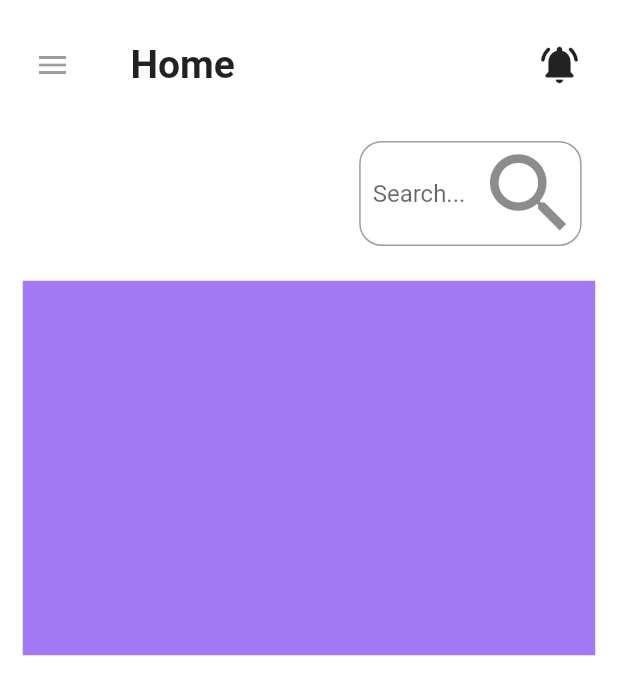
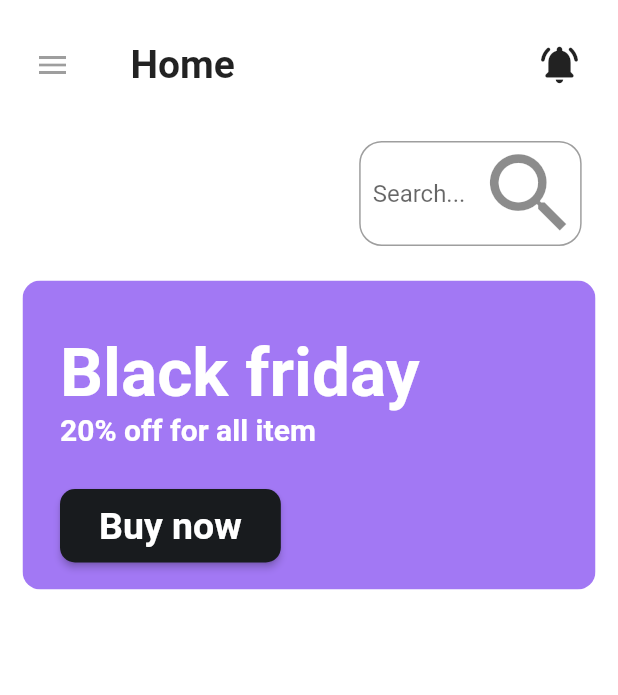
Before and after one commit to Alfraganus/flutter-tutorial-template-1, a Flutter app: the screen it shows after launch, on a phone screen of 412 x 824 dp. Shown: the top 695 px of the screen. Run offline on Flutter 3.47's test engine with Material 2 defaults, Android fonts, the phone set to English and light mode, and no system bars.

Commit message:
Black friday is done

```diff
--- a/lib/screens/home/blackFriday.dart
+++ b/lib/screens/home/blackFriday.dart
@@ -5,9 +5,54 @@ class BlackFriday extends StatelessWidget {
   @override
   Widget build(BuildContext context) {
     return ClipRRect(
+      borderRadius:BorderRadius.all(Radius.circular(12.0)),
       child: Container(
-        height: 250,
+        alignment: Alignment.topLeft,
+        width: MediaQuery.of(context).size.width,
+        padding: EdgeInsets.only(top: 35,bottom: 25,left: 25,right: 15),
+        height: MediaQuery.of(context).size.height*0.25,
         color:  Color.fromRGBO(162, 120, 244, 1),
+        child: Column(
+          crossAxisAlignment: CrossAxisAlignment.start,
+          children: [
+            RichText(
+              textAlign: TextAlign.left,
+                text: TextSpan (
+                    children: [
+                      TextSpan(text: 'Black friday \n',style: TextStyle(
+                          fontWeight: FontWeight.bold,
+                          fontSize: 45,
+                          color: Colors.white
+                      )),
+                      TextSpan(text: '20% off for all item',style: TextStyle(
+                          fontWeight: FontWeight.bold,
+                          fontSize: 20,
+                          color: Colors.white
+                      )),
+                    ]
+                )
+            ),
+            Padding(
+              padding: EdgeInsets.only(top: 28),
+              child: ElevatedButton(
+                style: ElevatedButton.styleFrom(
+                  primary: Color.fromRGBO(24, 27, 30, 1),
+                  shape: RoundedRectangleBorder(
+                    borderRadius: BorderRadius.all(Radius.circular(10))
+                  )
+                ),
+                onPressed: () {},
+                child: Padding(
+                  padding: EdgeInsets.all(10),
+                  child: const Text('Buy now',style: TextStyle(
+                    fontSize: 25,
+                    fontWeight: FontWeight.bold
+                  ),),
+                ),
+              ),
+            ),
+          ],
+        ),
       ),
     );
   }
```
-------------------------
Task goal: All of the records above are to be copied exactly, minus the pictures.

Result:
Before and after one commit to Alfraganus/flutter-tutorial-template-1, a Flutter app: the screen it shows after launch, on a phone screen of 412 x 824 dp. Shown: the top 695 px of the screen. Run offline on Flutter 3.47's test engine with Material 2 defaults, Android fonts, the phone set to English and light mode, and no system bars.

Commit message:
Black friday is done

```diff
--- a/lib/screens/home/blackFriday.dart
+++ b/lib/screens/home/blackFriday.dart
@@ -5,9 +5,54 @@ class BlackFriday extends StatelessWidget {
   @override
   Widget build(BuildContext context) {
     return ClipRRect(
+      borderRadius:BorderRadius.all(Radius.circular(12.0)),
       child: Container(
-        height: 250,
+        alignment: Alignment.topLeft,
+        width: MediaQuery.of(context).size.width,
+        padding: EdgeInsets.only(top: 35,bottom: 25,left: 25,right: 15),
+        height: MediaQuery.of(context).size.height*0.25,
         color:  Color.fromRGBO(162, 120, 244, 1),
+        child: Column(
+          crossAxisAlignment: CrossAxisAlignment.start,
+          children: [
+            RichText(
+              textAlign: TextAlign.left,
+                text: TextSpan (
+                    children: [
+                      TextSpan(text: 'Black friday \n',style: TextStyle(
+                          fontWeight: FontWeight.bold,
+                          fontSize: 45,
+                          color: Colors.white
+                      )),
+                      TextSpan(text: '20% off for all item',style: TextStyle(
+                          fontWeight: FontWeight.bold,
+                          fontSize: 20,
+                          color: Colors.white
+                      )),
+                    ]
+                )
+            ),
+            Padding(
+              padding: EdgeInsets.only(top: 28),
+              child: ElevatedButton(
+                style: ElevatedButton.styleFrom(
+                  primary: Color.fromRGBO(24, 27, 30, 1),
+                  shape: RoundedRectangleBorder(
+                    borderRadius: BorderRadius.all(Radius.circular(10))
+                  )
+                ),
+                onPressed: () {},
+                child: Padding(
+                  padding: EdgeInsets.all(10),
+                  child: const Text('Buy now',style: TextStyle(
+                    fontSize: 25,
+                    fontWeight: FontWeight.bold
+                  ),),
+                ),
+              ),
+            ),
+          ],
+        ),
       ),
     );
   }
```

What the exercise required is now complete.